Data supplied START

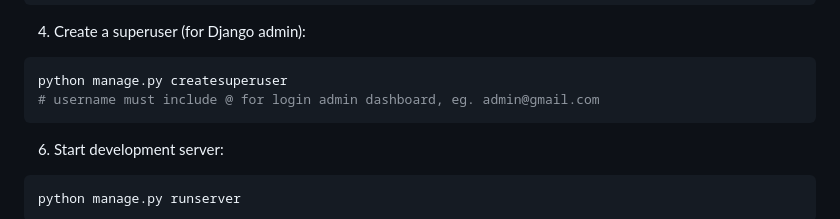
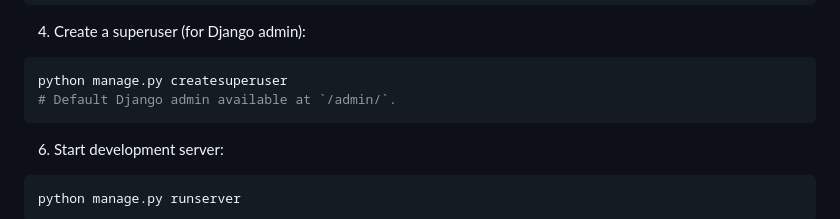
Before and after one commit to PATNI-CHIRAG/FixItNow_PYTHON-DJANGO, a Markdown page: README.md, the part around the change. GitHub-like rendering.

Commit message:
Updated README with setup instructions

````diff
--- a/README.md
+++ b/README.md
@@ -104,7 +104,7 @@ python manage.py migrate
 4. Create a superuser (for Django admin):
 ```bash
 python manage.py createsuperuser
-# username must include @ for login admin dashboard, eg. admin@gmail.com
+# Default Django admin available at `/admin/`.
 ```
 
 6. Start development server:
````
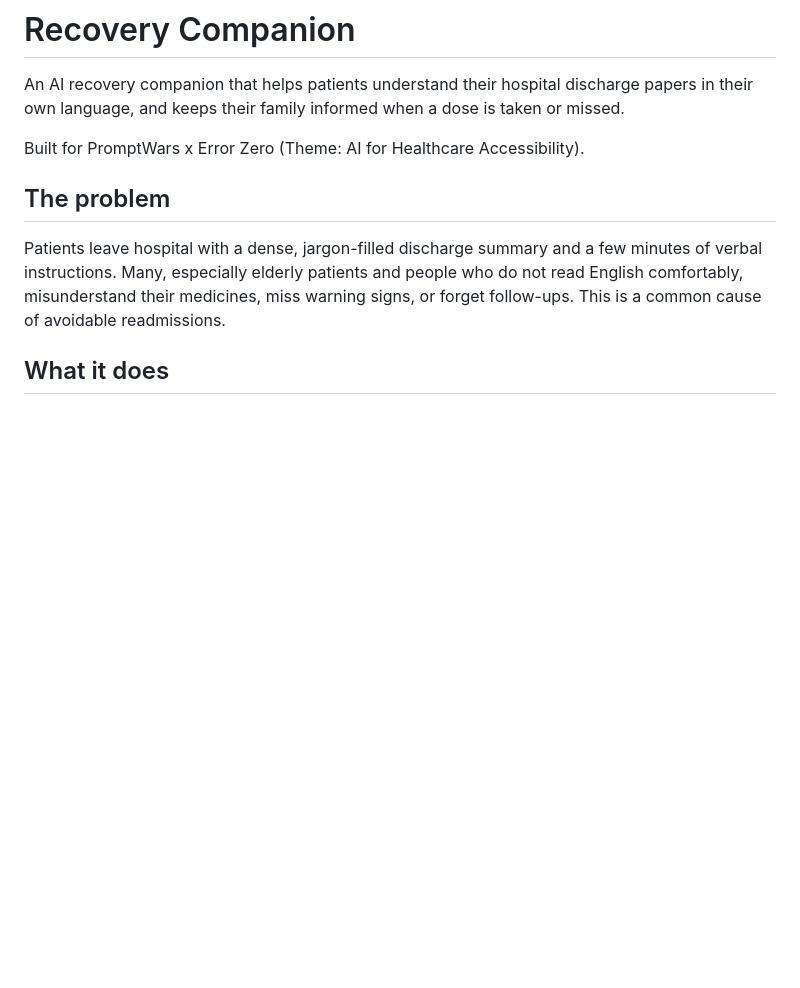
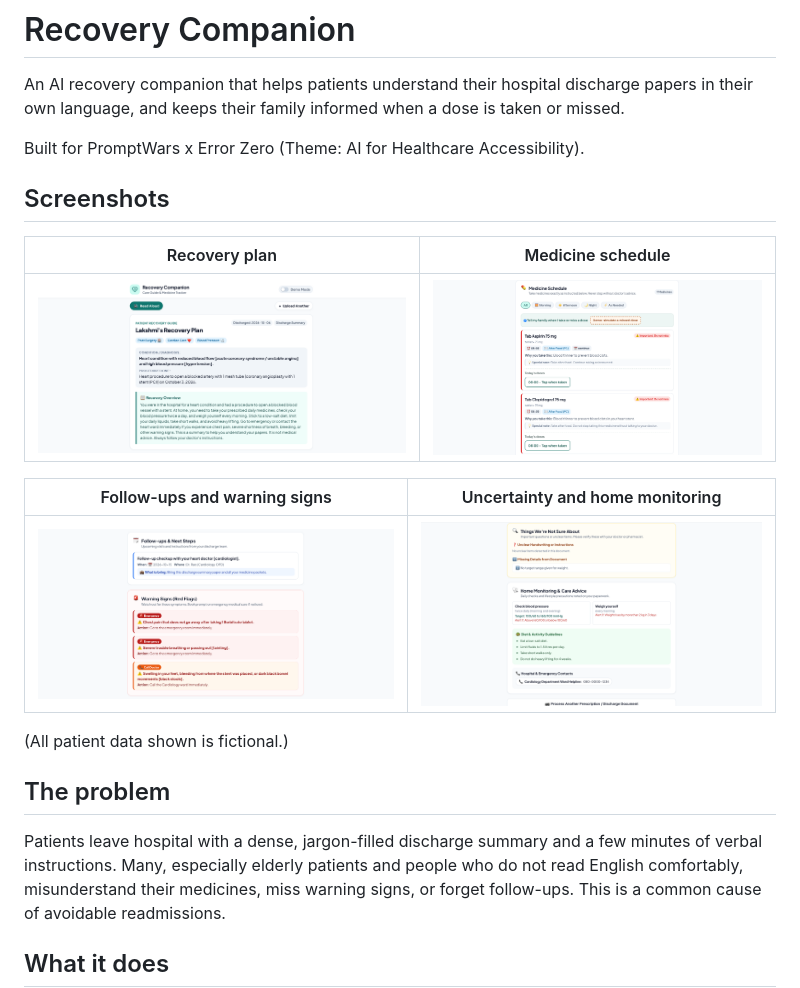
Before and after one commit to sanika-ai10/ghar-care-companion, a Markdown page: README.md, the part around the change. Drawn GitHub-style; pictures changed too: docs/screenshot-1.png (added), docs/screenshot-2.png (added), docs/screenshot-3.png (added); blank space fills up the shorter version.

Commit message:
Add screenshots to README

```diff
--- a/README.md
+++ b/README.md
@@ -3,6 +3,18 @@
 An AI recovery companion that helps patients understand their hospital discharge papers in their own language, and keeps their family informed when a dose is taken or missed.
 
 Built for PromptWars x Error Zero (Theme: AI for Healthcare Accessibility).
+
+## Screenshots
+
+| Recovery plan | Medicine schedule |
+|---|---|
+| ![Recovery plan](docs/screenshot-1.png) | ![Medicine schedule](docs/screenshot-2.png) |
+
+| Follow-ups and warning signs | Uncertainty and home monitoring |
+|---|---|
+| ![Warning signs](docs/screenshot-3.png) | ![Monitoring](docs/screenshot-4.png) |
+
+(All patient data shown is fictional.)
 
 ## The problem
 
```
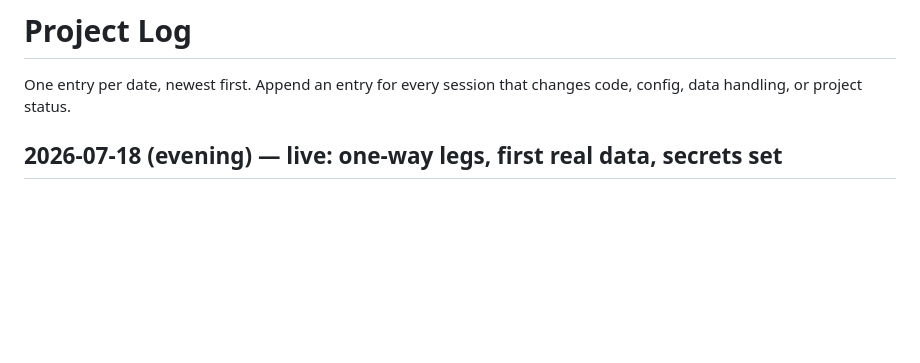
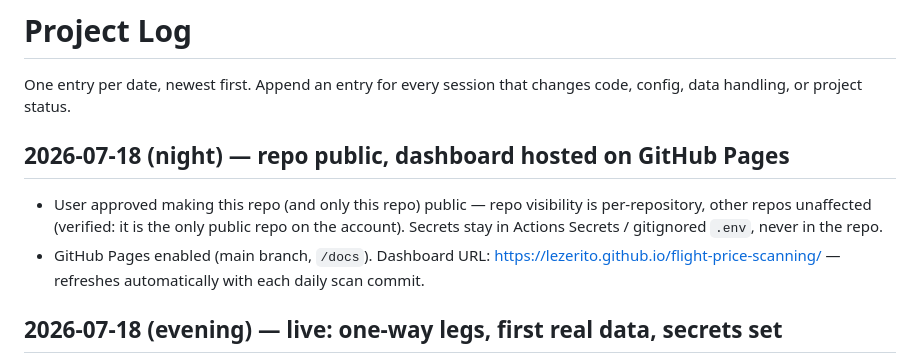
Before and after one commit to lezerito/flight-price-scanning, a Markdown page: log.md, the part around the change. Rendered like a GitHub page; blank space fills up the shorter version.

Commit message:
log: repo public + Pages enabled
Co-Authored-By: Claude Fable 5 <noreply@anthropic.com>

```diff
--- a/log.md
+++ b/log.md
@@ -2,6 +2,16 @@
 
 One entry per date, newest first. Append an entry for every session that
 changes code, config, data handling, or project status.
+
+## 2026-07-18 (night) — repo public, dashboard hosted on GitHub Pages
+
+- User approved making this repo (and only this repo) public — repo
+  visibility is per-repository, other repos unaffected (verified: it is the
+  only public repo on the account). Secrets stay in Actions Secrets /
+  gitignored `.env`, never in the repo.
+- GitHub Pages enabled (main branch, `/docs`). Dashboard URL:
+  https://lezerito.github.io/flight-price-scanning/ — refreshes
+  automatically with each daily scan commit.
 
 ## 2026-07-18 (evening) — live: one-way legs, first real data, secrets set
 
```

Data supplied END

■ Work to complete: Copy out each line of the data where the string "README" appears.

■ Answer for this exercise:
Before and after one commit to PATNI-CHIRAG/FixItNow_PYTHON-DJANGO, a Markdown page: README.md, the part around the change. GitHub-like rendering.
Updated README with setup instructions
--- a/README.md
+++ b/README.md
Before and after one commit to sanika-ai10/ghar-care-companion, a Markdown page: README.md, the part around the change. Drawn GitHub-style; pictures changed too: docs/screenshot-1.png (added), docs/screenshot-2.png (added), docs/screenshot-3.png (added); blank space fills up the shorter version.
Add screenshots to README
--- a/README.md
+++ b/README.md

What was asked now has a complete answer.